Slovenian legislation does not distinguish between foreign and domestic investors, but between residents and non-residents. The Foreign Exchange Act defines residents as:

  • companies and other legal persons with their seats registered in Slovenia, with the exception of their branches in other countries that perform profitable business;
  • branches of foreign companies registered in Slovenia if they are engaged in profitable business;
  • individual entrepreneurs and natural persons who run their own business and have their seat or permanent residence in Slovenia;
  • ┬ánatural persons with a permanent residence in Slovenia;
  • natural persons with a temporary residence in Slovenia based on a permit valid for a minimum of 6 months, with the exception of foreign nationals employed in diplomatic and consular missions in Slovenia and members of their families; and
  • Slovenian diplomatic, consular and other representations abroad financed from the national budget, Slovenian nationals employed in such representations, and members of their families.

All other persons are considered to be non-residents.

The principle of national treatment

The treatment of foreign companies and entrepreneurs in Slovenia is regulated by the Companies Act in a chapter on foreign undertakings.

A foreign undertaking is defined as a natural or legal person that performs a profitable activity in Slovenia and has their residence or place of business abroad.

The Companies Act stipulates that, as a principle, with regard to its rights, obligations and responsibilities, a foreign undertaking is equated with domestic undertakings or entrepreneurs with registered office in Slovenia in respect of business conduct in Slovenia, unless otherwise provided by applicable legislation.

Foreign undertakings must conduct their business activities through a branch registered in Slovenia. There are no longer any legal restrictions on registering branches since the legal requirement that undertakings from non-EE A countries may only establish a branch in Slovenia after being registered in their own country for at least two years was abolished in June 2009.

The protection of foreign investors

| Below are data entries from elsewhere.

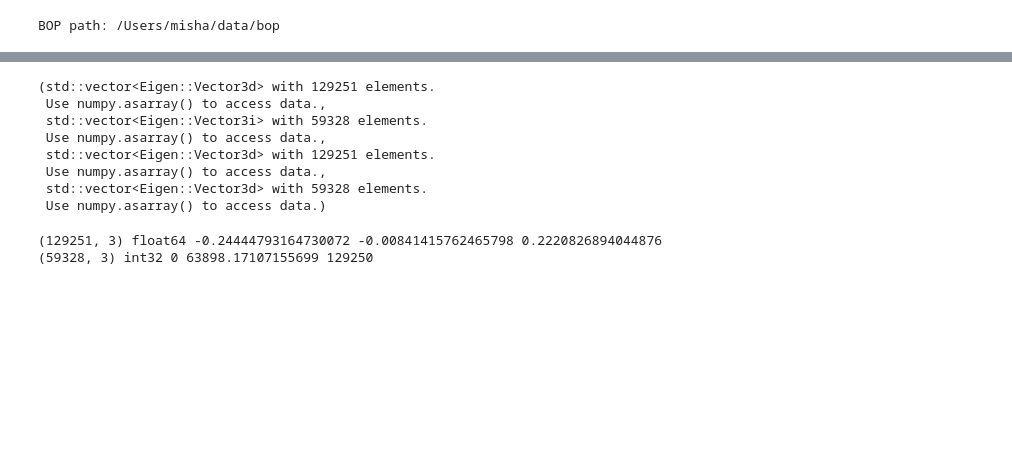
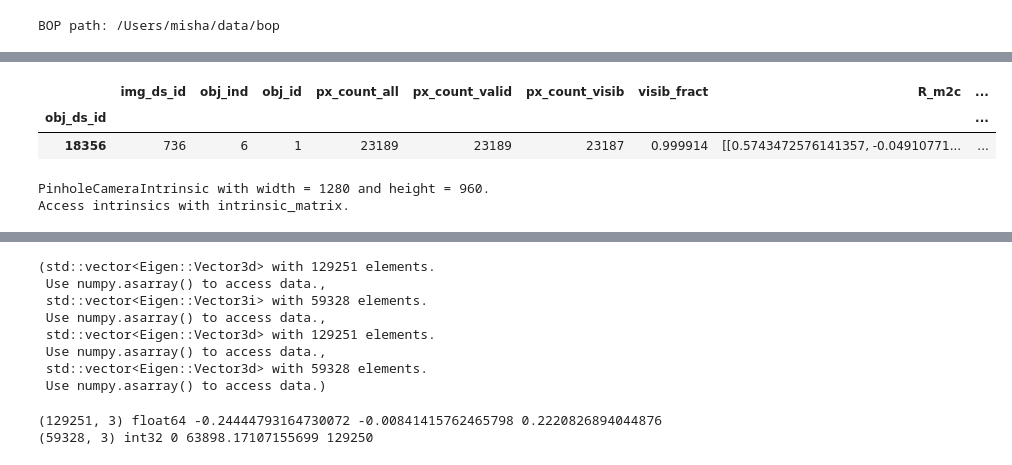
Before and after one commit to greenlet/sdp, a Jupyter notebook: notebooks/test_open3d.ipynb, the cells around one changed output, grey strips where cells are left out. Cells and saved outputs as stored; diff of their text form; code cells hidden in the pictures; blank space fills up the shorter version.

```diff
--- a/notebooks/test_open3d.ipynb
+++ b/notebooks/test_open3d.ipynb
@@ -25,0 +71,14 @@ BOP path: /Users/misha/data/bop
+# %%
+dfo = gt.df_obj
+dfo
+# %% [output]
+|  | img_ds_id | obj_ind | obj_id | px_count_all | px_count_valid | px_count_visib | visib_fract | R_m2c | ... |
+| obj_ds_id |  |  |  |  |  |  |  |  | ... |
+| 18356 | 736 | 6 | 1 | 23189 | 23189 | 23187 | 0.999914 | [[0.5743472576141357, -0.04910771... | ... |
+# %%
+ri, ro = dfi.iloc[0], dfo.iloc[0]
+cam_int = o3d.camera.PinholeCameraIntrinsic(ri['img_width'], ri['img_height'], ri['cam_K'])
+cam_int
+# %% [output]
+PinholeCameraIntrinsic with width = 1280 and height = 960.
+Access intrinsics with intrinsic_matrix.
```
Also changed, not shown: parts of 19 cells of this notebook, 14 other files.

Slovenia accepts the principles of the OECD Draft Convention on the Protection of Foreign Property of 1967. The repatriation of capital and transfer of profits are free after the payment of tax duties and other obligations. Expropriation, nationalisation or any other measure with an equivalent effect is prohibited except for public purposes, on a non-discriminatory basis, under due process of law and in exchange for prompt, adequate and effective compensation.